McALLEN — Outside of declining sales tax revenues, drainage issues, traffic at the ports of entry, and representation in state and federal government were among the topics candidates discussed at the District 1 forum Thursday.
The candidates — Joseph M. Caporusso, a podiatrist; Javier Villalobos, an attorney; and Timothy Wilkins, owner of Sofie’s ‘SS’ Saloon and CEO of CADTax Property Tax Consulting — answered questions from a three-person panel comprised of Monitor reporter Mitchell Ferman, radio host Davis Rankin from KURV and Monica Stewart of Futuro McAllen, which hosted the forum.
Caporusso, Villalobos and Wilkins are vying for the remainder of the term of now-former Commissioner Richard Cortez, whose post was vacated upon his entering the county judge’s race.
However, it was the candidates’ experience and qualifications that book-ended the forum.
Villalobos emphasized his experience working in “the municipal arena,” as well as working in housing and economic development.
“I know some of the pitfalls in municipalities; I know budgets; I know what I can do for the city,” he said.
Caporusso spoke of providing a new perspective and touted his background serving on several boards.
“I have leadership experience where it counts,” Caporusso said during opening statements, and later cited his experience on the McAllen school board, the convention center advisory board and Friends of Quinta Mazatlán, among others.
Wilkins, for his part, said he would bring a small business mindset to the city commission.
He also did not shy away from criticizing his opponents, framing Villalobos’ role with the city of Donna, where he now serves as city attorney, and Caporusso’s stake in Doctors Hospital at Renaissance as potential conflicts of interest.
Both, however, denied their interests in those entities would compromise their responsibilities to the city.

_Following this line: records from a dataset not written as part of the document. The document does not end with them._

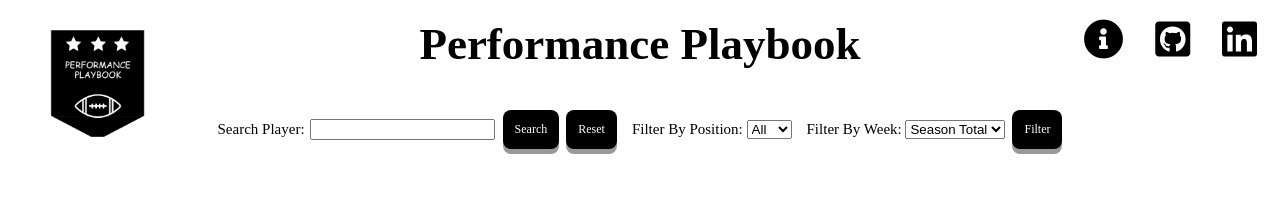
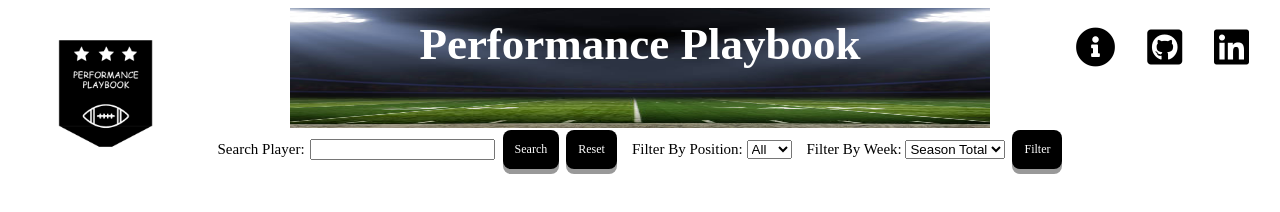
Before and after one commit to aciffone23/Fantasy-Football-Stat-Tracker, a website built with webpack: page index.html in a window 1280 px wide. Built offline with nearby package versions, Linux system fonts and the light colour scheme; no server answers; a web font is replaced by a local one.

Commit message:
added a football field banner underneath header

```diff
--- a/index.html
+++ b/index.html
@@ -18,6 +18,7 @@
     <body>
         <div class="header">
             <h1>Performance Playbook</h1>
+            <img src="imgs/football field.jpeg" alt="field" class="field resized">
             <img src="imgs/PERFORMANCE PLAYBOOK.png" alt="my logo" class="logo-img resized">
             <nav>
                 <div class="form-container">
--- a/src/styles/header.scss
+++ b/src/styles/header.scss
@@ -3,22 +3,35 @@
     justify-content: center;
     align-items: center;
     flex-direction: column;
+    position: relative;
+    z-index: 1;
 }
 
 .header h1 {
     margin-top: 10px;
     font-family: "Trajan Pro", serif;
     font-size: 45px;
+    color: white;
 }
 
 nav {
     display: flex;
     justify-content: space-between;
     align-items: center;
-    margin-top: 10px;
+    margin-top: 30px;
     margin-bottom: 10px;
     font-family: "Yahoo Sans Bold", serif;
     font-size: 15px;
+}
+
+.field {
+    width: 700px;
+    height: 120px;
+    position: absolute;
+    top: 0;
+    left: 50%;
+    transform: translate(-50%, 0);
+    z-index: -1;
 }
 
 .logo-img {
```
Also changed, not shown: dist/main.css, imgs/football field.jpeg (added).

“If you believe that I will do something against a policy or a person because of my investment, then I’m not your person,” Caporusso said, “because that just insults me.”
Villalobos said he wasn’t afraid to stand up against issues he disagreed with, referencing his opposition to the hospital district in the past.

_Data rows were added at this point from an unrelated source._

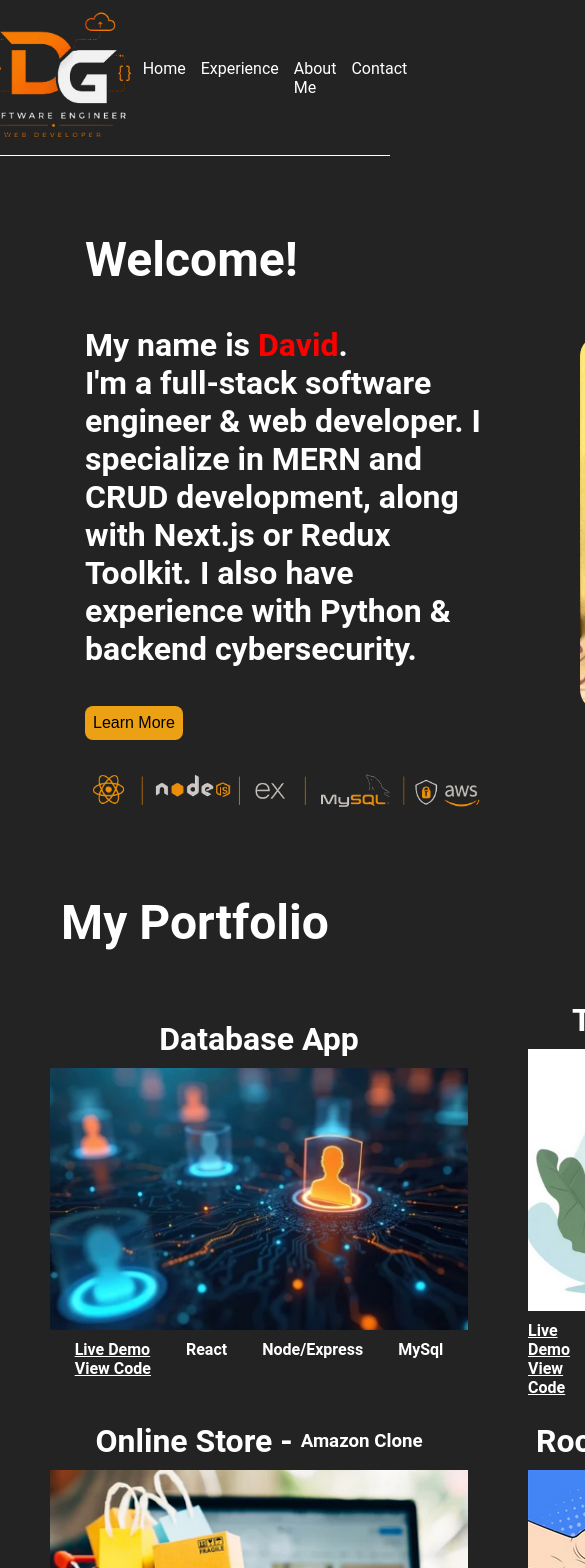
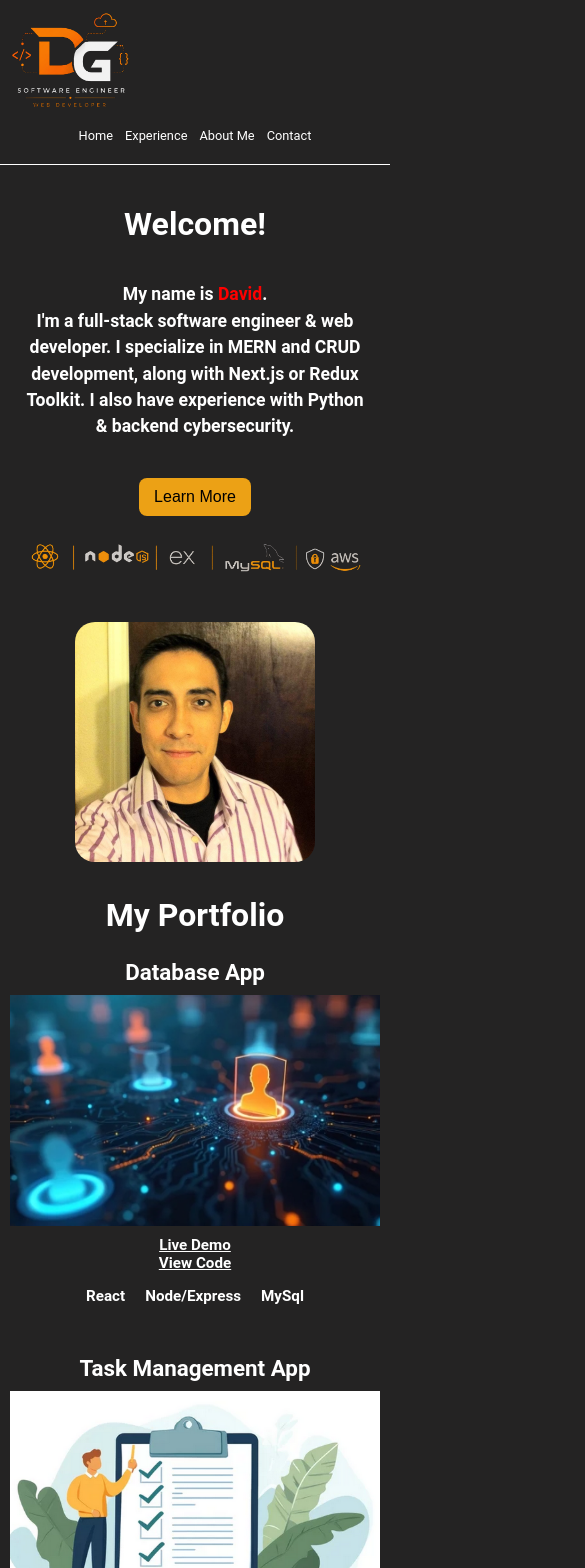
Before and after one commit to Dave8219/portfolio, a React (Vite) app in the folder my-react-app/: page / in a window 390 px wide. Shown: the top 1568 px of the page, 585 px wide, since content can reach past the window. Built offline with nearby package versions, Linux system fonts and the light colour scheme.

Commit message:
Add mobile responsiveness

```diff
--- a/my-react-app/src/renderApp.css
+++ b/my-react-app/src/renderApp.css
@@ -187,3 +187,226 @@ h2 {
   cursor: pointer;
   text-decoration: underline;
 }
+
+/* =========================
+   TABLET
+========================= */
+
+@media (max-width: 900px) {
+  h1 {
+    font-size: 2.5rem;
+  }
+
+  h2 {
+    font-size: 1.5rem;
+  }
+
+  .header-container {
+    padding: 10px 20px;
+  }
+
+  .my-logo {
+    max-width: 130px;
+  }
+
+  .nav-container {
+    column-gap: 10px;
+  }
+
+  .nav-container a {
+    font-size: 0.95rem;
+  }
+
+  /* Hero section */
+  .portfolio-container:first-of-type {
+    grid-template-columns: 1fr;
+    padding: 40px 30px;
+  }
+
+  .hero-text {
+    padding: 20px;
+    text-align: center;
+  }
+
+  .profile-pic {
+    max-width: 300px;
+  }
+
+  .my-services {
+    max-width: 350px;
+  }
+
+  /* Portfolio projects */
+  .portfolio-container {
+    grid-template-columns: 1fr;
+    padding: 40px 30px;
+    row-gap: 40px;
+  }
+
+  .image-background {
+    width: min(418px, 100%);
+    height: auto;
+    aspect-ratio: 418 / 262;
+  }
+}
+
+/* =========================
+   MOBILE
+========================= */
+
+@media (max-width: 600px) {
+  h1 {
+    font-size: 2rem;
+  }
+
+  h2 {
+    font-size: 1.25rem;
+    line-height: 1.5;
+  }
+
+  /* Header */
+  .header-container {
+    flex-direction: column;
+    padding: 10px;
+  }
+
+  .header-containers {
+    width: 100%;
+    flex: none;
+  }
+
+  .my-logo {
+    max-width: 120px;
+  }
+
+  .nav-container {
+    justify-content: center;
+    align-items: center;
+    flex-wrap: wrap;
+    gap: 10px 15px;
+    padding: 10px 0;
+  }
+
+  .nav-container a {
+    font-size: 0.9rem;
+  }
+
+  /* Hero */
+  .portfolio-container:first-of-type {
+    padding: 30px 15px;
+    row-gap: 30px;
+  }
+
+  .hero-text {
+    padding: 10px;
+  }
+
+  .hero-text h1 {
+    font-size: 2.25rem;
+  }
+
+  .hero-text h2 {
+    font-size: 1.2rem;
+  }
+
+  .learn-more-cta {
+    font-size: 1rem;
+    padding: 10px 15px;
+  }
+
+  .my-services {
+    max-width: 100%;
+    padding-top: 20px;
+  }
+
+  .profile-pic {
+    width: 100%;
+    max-width: 280px;
+  }
+
+  /* Portfolio */
+  .portfolio-container {
+    grid-template-columns: 1fr;
+    padding: 30px 15px;
+    row-gap: 50px;
+  }
+
+  .portfolio-header {
+    font-size: 1.6rem;
+  }
+
+  .heading-text {
+    flex-direction: column;
+    gap: 3px;
+  }
+
+  .heading-text h3 {
+    font-size: 1.1rem;
+  }
+
+  /* Project images */
+  .image-background {
+    width: 100%;
+    max-width: 418px;
+    height: auto;
+    aspect-ratio: 418 / 262;
+  }
+
+  /* Links and technologies */
+  .code-links {
+    width: 100%;
+    max-width: 418px;
+    flex-direction: column;
+    align-items: center;
+    gap: 15px;
+  }
+
+  .code-links > div {
+    text-align: center;
+  }
+
+  .code-tech {
+    justify-content: center;
+    flex-wrap: wrap;
+    gap: 10px 20px;
+  }
+
+  .code-links h3,
+  .code-links h3 a {
+    font-size: 0.95rem;
+  }
+}
+
+/* =========================
+   SMALL PHONES
+========================= */
+
+@media (max-width: 400px) {
+  .nav-container {
+    gap: 8px 12px;
+  }
+
+  .nav-container a {
+    font-size: 0.8rem;
+  }
+
+  .hero-text h1 {
+    font-size: 2rem;
+  }
+
+  .hero-text h2 {
+    font-size: 1.1rem;
+  }
+
+  .portfolio-header {
+    font-size: 1.4rem;
+  }
+
+  .portfolio-container {
+    padding: 25px 10px;
+  }
+
+  .profile-pic {
+    max-width: 240px;
+  }
+}
```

“I will be vocal in the commission if I see something that isn’t right,” he said.
To close, Wilkins — like he did during the first forum in December — compared the city to the center of a doughnut, stating that the outside of McAllen is being developed.

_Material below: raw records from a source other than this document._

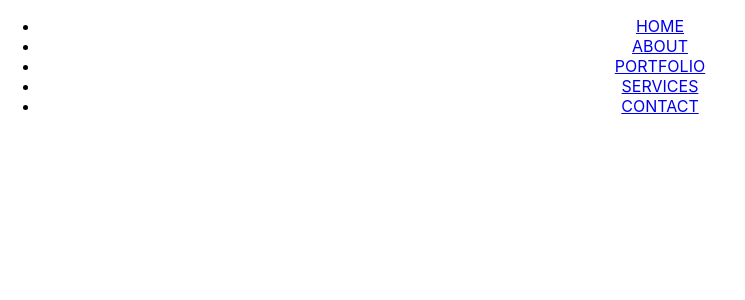
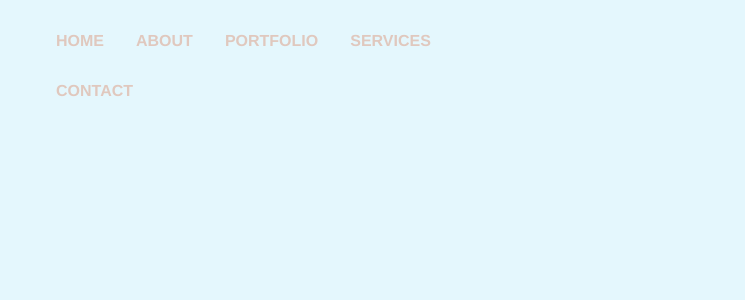
Before and after one commit to meganspauldingdev/meganspauldingdev.github.io, a React (Create React App) app: page / in a window 1280 px wide. Shown: the top 300 px of the page, without its empty margins (0-745 px from the left). Built offline with nearby package versions, Linux system fonts and the light colour scheme.

Commit message:
Styled MainNav

```diff
--- a/src/App.css
+++ b/src/App.css
@@ -1,32 +1,21 @@
-.App {
-  text-align: center;
+#main-nav ul{
+  display: flex;
+  flex-wrap: wrap;
+  list-style-type: none;
+  width: 40%;
 }
 
-.App-logo {
-  animation: App-logo-spin infinite 20s linear;
-  height: 40vmin;
+#main-nav ul li{
+  display: block;
+  margin: 1em;
 }
 
-.App-header {
-  background-color: #282c34;
-  min-height: 100vh;
-  display: flex;
-  flex-direction: column;
-  align-items: center;
-  justify-content: center;
-  font-size: calc(10px + 2vmin);
+#main-nav ul li a {
+  text-decoration: none;
+  font-weight: 800;
+  color: #e0c8be;
+}
+
+#main-nav ul li a:hover{
   color: white;
 }
-
-.App-link {
-  color: #61dafb;
-}
-
-@keyframes App-logo-spin {
-  from {
-    transform: rotate(0deg);
-  }
-  to {
-    transform: rotate(360deg);
-  }
-}
--- a/src/index.css
+++ b/src/index.css
@@ -1,14 +1,12 @@
 body {
   margin: 0;
   padding: 0;
-  font-family: -apple-system, BlinkMacSystemFont, "Segoe UI", "Roboto", "Oxygen",
-    "Ubuntu", "Cantarell", "Fira Sans", "Droid Sans", "Helvetica Neue",
-    sans-serif;
+  font-family: "brandon-grotesque", "Helvetica Neue", sans-serif;
   -webkit-font-smoothing: antialiased;
   -moz-osx-font-smoothing: grayscale;
+  background-color: #e4f7fd;
 }
 
 code {
-  font-family: source-code-pro, Menlo, Monaco, Consolas, "Courier New",
-    monospace;
+  font-family: "brandon-grotesque", "Helvetica Neue", sans-serif;
 }
```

The city needs someone with small business experience, he argued, to help spur that development.
“In order to fix (those issues), you need to have somebody on the city commission that’s got a small business perspective,” Wilkins said. “I’ve been a small business guy my entire life.”